100% Vegan 'Big V Facon Cheeseburger' with house tomato relish, house burger sauce, 
pickles red onion, vegan cheddar and house maple facon

Gujarati Rasoi's Onion Bhaji

'The French Comté' selling fine French cheese and charcuterie

Little tastes of Comté Marcel Petit cheese 

Hand Gathered Shetland Mussels Marinière for modules on-the-go

Bomba Seafood Paella just starting to be prepared

Every Wednesday and Saturday, volunteers from charity Plan Zheroes arrive at Borough Market to collect surplus food from traders so that it can be turned into meals and given for those who need it










Coronation Cauliflower
Serves 6
Recipe courtesy of Jenny Chandler, Borough Market

2 small cauliflowers, broken into florets
1/4 cup olive oil
1 small onion, diced
1 tbsp olive oil
2-3 tsp curry powder
1 tbsp tomato purée
1 bay leaf
1/2 glass red wine
1 tbsp apricot jam
1 slice lemon
1 cup good quality mayonnaise
2-3 tbsp double cream
Leaves from a small sprig of mint
1/2 cucumber, diced 
3 oz toasted almonds 


Preheat the oven to 425°F. Toss the cauliflower in the olive oil and season with salt and pepper.

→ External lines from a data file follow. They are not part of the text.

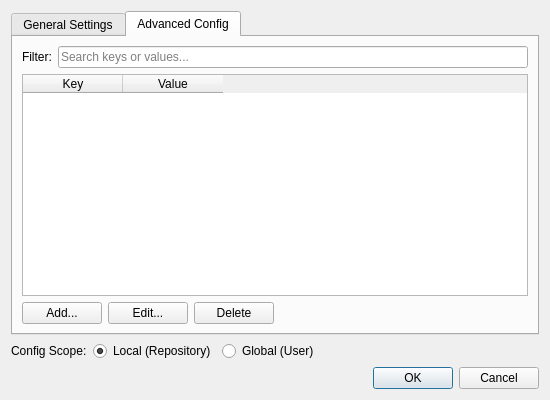
Qt form src/qgitsettingsdialog.ui (bokic/gitmaster) before a commit.
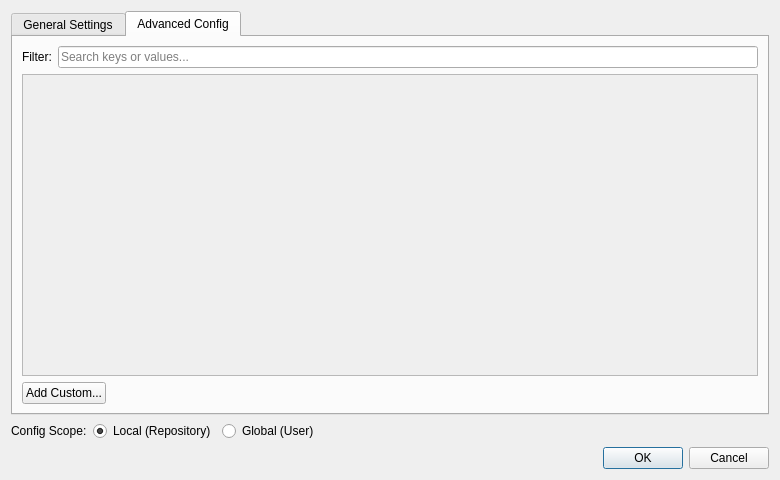
The same form after that commit. The open tabs and pages were chosen to show the change.

Commit message: feat(ui): use key/combobox/description rows in advanced settings

Patch:
```diff
--- a/src/qgitsettingsdialog.ui
+++ b/src/qgitsettingsdialog.ui
@@ -6,8 +6,8 @@
    <rect>
     <x>0</x>
     <y>0</y>
-    <width>550</width>
-    <height>400</height>
+    <width>780</width>
+    <height>480</height>
    </rect>
   </property>
   <property name="windowTitle">
@@ -121,20 +121,13 @@
         </layout>
        </item>
        <item>
-        <widget class="QTableWidget" name="tableWidget">
-         <property name="columnCount">
-          <number>2</number>
+        <widget class="QScrollArea" name="scrollArea_advanced">
+         <property name="widgetResizable">
+          <bool>true</bool>
          </property>
-         <column>
-          <property name="text">
-           <string>Key</string>
-          </property>
-         </column>
-         <column>
-          <property name="text">
-           <string>Value</string>
-          </property>
-         </column>
+         <widget class="QWidget" name="scrollAreaWidgetContents_advanced">
+          <layout class="QGridLayout" name="gridLayout_advanced"/>
+         </widget>
         </widget>
        </item>
        <item>
@@ -142,21 +135,7 @@
          <item>
           <widget class="QPushButton" name="pushButton_add">
            <property name="text">
-            <string>Add...</string>
-           </property>
-          </widget>
-         </item>
-         <item>
-          <widget class="QPushButton" name="pushButton_edit">
-           <property name="text">
-            <string>Edit...</string>
-           </property>
-          </widget>
-         </item>
-         <item>
-          <widget class="QPushButton" name="pushButton_delete">
-           <property name="text">
-            <string>Delete</string>
+            <string>Add Custom...</string>
            </property>
           </widget>
          </item>
```
The commit also changes 2 other files.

Roast the cauliflower for 25-30 minutes, turning the florets over half way through the cooking. Once browned, and charred in places, remove the florets from the oven and leave to cool.

Meanwhile fry the onion in the remaining oil in a small pan. After about 15 minutes when the onion is soft and translucent you can throw in the curry powder and fry until you are enveloped in wonderful spicy smells. Add the tomato pureé, water, bayleaf, red wine, apricot jam and lemon, simmer for about 5 minutes then strain through a sieve and leave to cool.

Stir the cold curry sauce mixture into the mayonnaise and cream. Taste and season well. Toss about 1/2 the florets in the mayonnaise leaving others to sprinkle over the top. Sprinkle over the mint leaves and cucumber to serve. Throw over the almonds if using.